par Gabriele Barcaro - Camillo de Marco
13/05/2008 - Cineuropa: Many of the films that you’ve produced were debut features or shorts by filmmakers who are well-known today: Cristiano Bortone, Davide Marengo, Francesco Munzi (this year at Cannes with his second film). What guides you in choosing projects?
Daniele Mazzocca: For me, each film is a prototype, unique. I don’t really have set guidelines – above all it’s the director, the subject and the quality of the screenplay. This combination is the first synergy that guides me. It’s a cocktail, a comparison/confrontation in which I like to actively participate. If we all ultimately have the same film in mind then we begin the artistic and production analyses, which are often synonymous with challenge and adventure, which I really like.
In general, I try and produce films that I’d like to see in the cinema. I’m interested above all in current stories, even better if they’re symbolic and universal, of our society, of everyday life. Stories that are close to us, that belong to us, but the existence of which we sometimes ignore (or forget).
Has it been difficult to find funding for your projects?
Always! It may be that in Italy everything seems more difficult than in other countries but we’ve had to work very hard for each film. Not only to produce them – to distribute them as well. Those who know the Italian market and its dynamics know that being an independent producer in Italy is equal to crossing the Mediterranean in a canoe. That is to say, it can be done, but what a struggle! I hoped that with the across-the-board recognition Saimir [bande-annonce] received and the David di Donatello award (our Oscar) for Bortone’s Red Like the Sky [bande-annonce] things could change, but that’s not how it was. It’s a continuous uphill climb and there is no meritocracy...but we don’t give up.
How do you feel about selected as a Producer on the Move? Will you bring a project in development to Cannes, perhaps to find international co-producers?
I’m extremely satisfied. I know Producers on the Move and think it’s a very important initiative, not only in that you can concretely compare the projects that the participants are developing, but also to consolidate the network of contacts with our European colleagues. If we meet, we can develop films together, collaborating on them from their inception. This makes it more probable to have more concrete results in various territories.
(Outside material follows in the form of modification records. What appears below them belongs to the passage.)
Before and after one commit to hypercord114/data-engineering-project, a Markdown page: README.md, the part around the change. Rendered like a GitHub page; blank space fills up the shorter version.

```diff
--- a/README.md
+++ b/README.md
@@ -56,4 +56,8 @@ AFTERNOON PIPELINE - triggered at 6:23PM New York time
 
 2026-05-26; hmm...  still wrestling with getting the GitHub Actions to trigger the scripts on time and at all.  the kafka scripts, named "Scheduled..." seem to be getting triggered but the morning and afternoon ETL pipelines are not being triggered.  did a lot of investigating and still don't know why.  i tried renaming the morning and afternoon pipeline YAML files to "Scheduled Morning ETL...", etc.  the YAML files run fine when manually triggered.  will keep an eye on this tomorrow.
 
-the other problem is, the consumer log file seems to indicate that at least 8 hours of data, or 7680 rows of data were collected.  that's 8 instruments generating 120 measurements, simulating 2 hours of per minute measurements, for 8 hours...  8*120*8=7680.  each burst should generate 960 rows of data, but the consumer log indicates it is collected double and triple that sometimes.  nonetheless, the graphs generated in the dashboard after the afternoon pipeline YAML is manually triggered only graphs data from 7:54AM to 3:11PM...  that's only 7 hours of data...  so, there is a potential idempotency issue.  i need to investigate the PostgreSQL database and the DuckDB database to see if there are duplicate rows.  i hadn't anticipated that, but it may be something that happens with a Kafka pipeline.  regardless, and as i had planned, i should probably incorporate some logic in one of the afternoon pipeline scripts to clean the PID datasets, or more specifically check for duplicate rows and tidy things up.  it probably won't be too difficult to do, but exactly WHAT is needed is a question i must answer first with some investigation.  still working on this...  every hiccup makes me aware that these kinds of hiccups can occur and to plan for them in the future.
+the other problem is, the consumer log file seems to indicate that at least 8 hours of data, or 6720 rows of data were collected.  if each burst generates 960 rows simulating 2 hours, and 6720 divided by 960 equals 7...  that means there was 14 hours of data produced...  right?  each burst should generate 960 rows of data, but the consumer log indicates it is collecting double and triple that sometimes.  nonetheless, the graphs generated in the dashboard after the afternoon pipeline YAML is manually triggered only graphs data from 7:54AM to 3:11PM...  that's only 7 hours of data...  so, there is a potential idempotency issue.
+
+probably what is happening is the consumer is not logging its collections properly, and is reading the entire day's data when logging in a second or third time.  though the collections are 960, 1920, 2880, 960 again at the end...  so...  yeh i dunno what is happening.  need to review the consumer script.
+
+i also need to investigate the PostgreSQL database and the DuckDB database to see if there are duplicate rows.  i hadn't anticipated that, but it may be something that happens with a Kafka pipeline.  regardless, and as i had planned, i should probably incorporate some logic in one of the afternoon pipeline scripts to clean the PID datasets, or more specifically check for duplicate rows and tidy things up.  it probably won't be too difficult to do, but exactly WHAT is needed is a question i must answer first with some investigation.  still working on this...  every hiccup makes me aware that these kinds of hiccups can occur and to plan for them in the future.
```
This year we’re taking to Cannes The Lost World Cup, a.k.a El Mundial Olvidado, a film that from the start was conceived as a European co-production. Given the difficulties we encounter producing within and for the Italian market, the production philosophy adopted for this project was to work on a film with great international appeal, for a wide audience and very much tied to the media machine of the next World Football Championships of 2010. It is a co-production conceived for sharing the production strain and risk with foreign partners, in order to give the project secure visibility in more territories. Marketing people seem to very much like it and we have no lack of interesting production and commercial offers.
What is the film about?
It is a true and incredible story of the 1942 world football championships. A comical mockumentary that helps to rediscover the identity and universal values of the sport that today’s football has forgotten, market-oriented and globalised as it has become. It’s also an opportunity to depict Europe and its people during WWII, which did not spare the 1942 championships. The film is inspired by Osvaldo Soriano’s famous short story "El hijo de Butch Cassidy” (literally, “Butch Cassidy’s Son”), which reconstructed the events behind that championship, which was played in Patagonia and never officially recognised. Through the research conducted and the surprising archive material found from that era (that viewers have never seen), the film successfully depicts the matches that are today shrouded in legend. The main characters include many of today’s well-known football players.